What is being asked: Copy each line of the listing below where the word "questions" turns up.

Data to use:
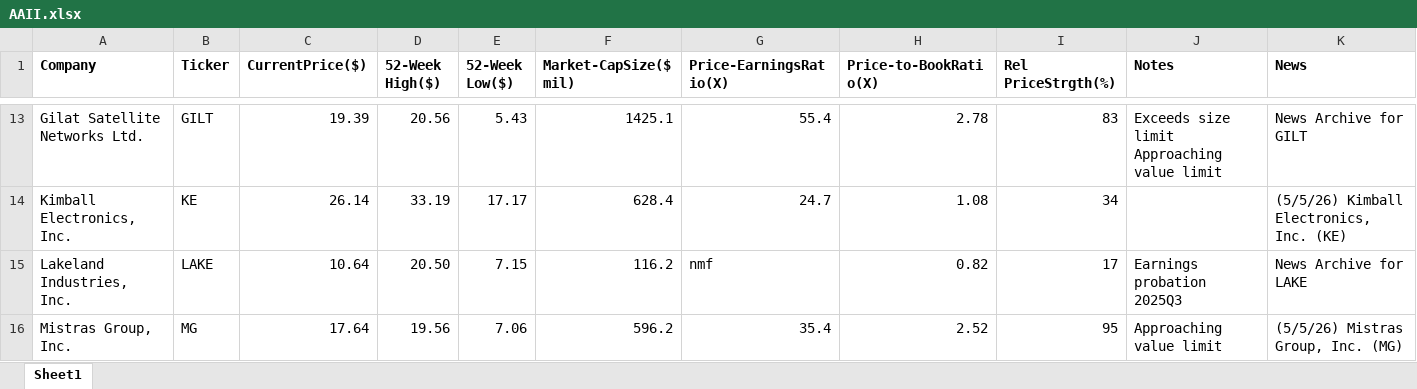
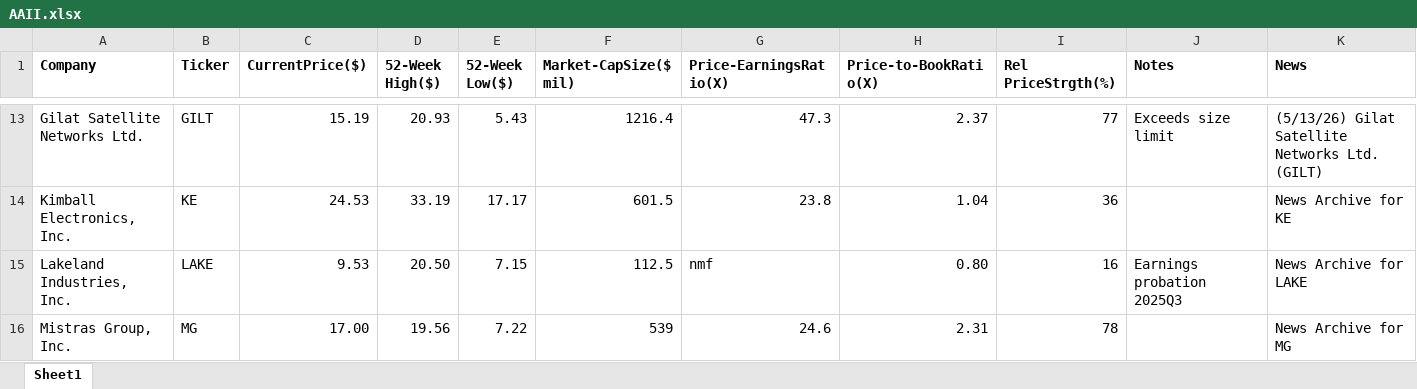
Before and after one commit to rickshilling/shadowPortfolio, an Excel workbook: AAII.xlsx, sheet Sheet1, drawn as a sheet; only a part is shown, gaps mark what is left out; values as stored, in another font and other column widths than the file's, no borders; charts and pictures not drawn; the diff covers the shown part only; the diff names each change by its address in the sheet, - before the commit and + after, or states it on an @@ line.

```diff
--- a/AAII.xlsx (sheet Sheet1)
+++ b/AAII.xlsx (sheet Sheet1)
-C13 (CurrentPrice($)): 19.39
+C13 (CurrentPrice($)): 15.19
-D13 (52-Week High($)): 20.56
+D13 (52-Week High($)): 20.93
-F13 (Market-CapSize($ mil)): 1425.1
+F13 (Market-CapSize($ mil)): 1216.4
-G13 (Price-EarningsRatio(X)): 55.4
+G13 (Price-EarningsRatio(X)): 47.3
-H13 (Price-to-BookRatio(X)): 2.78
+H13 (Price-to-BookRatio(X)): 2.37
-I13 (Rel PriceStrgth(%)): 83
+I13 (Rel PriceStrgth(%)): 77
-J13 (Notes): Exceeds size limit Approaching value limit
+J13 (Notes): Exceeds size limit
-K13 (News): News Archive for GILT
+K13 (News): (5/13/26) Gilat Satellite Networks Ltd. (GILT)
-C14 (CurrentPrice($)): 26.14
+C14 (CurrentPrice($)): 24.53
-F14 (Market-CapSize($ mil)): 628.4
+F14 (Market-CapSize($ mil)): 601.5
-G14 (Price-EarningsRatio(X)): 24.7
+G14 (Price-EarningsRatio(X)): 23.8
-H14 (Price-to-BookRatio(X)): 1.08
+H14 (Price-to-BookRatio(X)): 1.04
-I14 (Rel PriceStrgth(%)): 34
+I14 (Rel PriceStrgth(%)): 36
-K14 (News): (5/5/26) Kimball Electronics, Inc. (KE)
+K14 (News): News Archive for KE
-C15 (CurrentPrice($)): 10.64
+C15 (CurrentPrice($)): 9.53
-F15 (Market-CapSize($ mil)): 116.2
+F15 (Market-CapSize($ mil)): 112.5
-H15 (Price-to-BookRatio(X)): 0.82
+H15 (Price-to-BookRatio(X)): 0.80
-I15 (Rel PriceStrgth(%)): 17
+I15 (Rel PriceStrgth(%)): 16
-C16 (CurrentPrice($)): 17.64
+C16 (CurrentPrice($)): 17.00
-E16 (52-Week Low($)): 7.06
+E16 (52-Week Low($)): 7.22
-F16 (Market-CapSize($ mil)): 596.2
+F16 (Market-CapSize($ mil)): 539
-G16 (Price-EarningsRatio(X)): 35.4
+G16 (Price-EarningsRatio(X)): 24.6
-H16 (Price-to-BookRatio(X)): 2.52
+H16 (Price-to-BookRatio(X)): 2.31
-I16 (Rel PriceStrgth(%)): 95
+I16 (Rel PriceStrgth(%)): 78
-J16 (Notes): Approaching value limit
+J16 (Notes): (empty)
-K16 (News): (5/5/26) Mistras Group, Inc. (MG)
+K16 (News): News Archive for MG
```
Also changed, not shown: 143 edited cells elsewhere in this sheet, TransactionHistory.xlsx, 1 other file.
---
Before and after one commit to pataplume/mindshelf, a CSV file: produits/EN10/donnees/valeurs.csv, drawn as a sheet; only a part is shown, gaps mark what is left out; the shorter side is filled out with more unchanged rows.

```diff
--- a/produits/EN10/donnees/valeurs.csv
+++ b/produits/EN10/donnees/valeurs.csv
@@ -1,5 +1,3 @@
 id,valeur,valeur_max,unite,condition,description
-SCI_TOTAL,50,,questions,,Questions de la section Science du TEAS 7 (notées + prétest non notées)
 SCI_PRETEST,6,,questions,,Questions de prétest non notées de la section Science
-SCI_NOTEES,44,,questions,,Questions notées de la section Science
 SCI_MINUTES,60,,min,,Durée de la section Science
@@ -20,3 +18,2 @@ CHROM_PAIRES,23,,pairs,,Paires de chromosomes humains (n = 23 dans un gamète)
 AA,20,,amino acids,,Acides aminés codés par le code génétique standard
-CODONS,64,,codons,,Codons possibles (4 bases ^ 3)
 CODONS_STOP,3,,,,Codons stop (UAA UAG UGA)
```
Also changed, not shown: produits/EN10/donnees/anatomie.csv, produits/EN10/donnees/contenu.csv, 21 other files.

Answer to the exercise:
-SCI_TOTAL,50,,questions,,Questions de la section Science du TEAS 7 (notées + prétest non notées)
 SCI_PRETEST,6,,questions,,Questions de prétest non notées de la section Science
-SCI_NOTEES,44,,questions,,Questions notées de la section Science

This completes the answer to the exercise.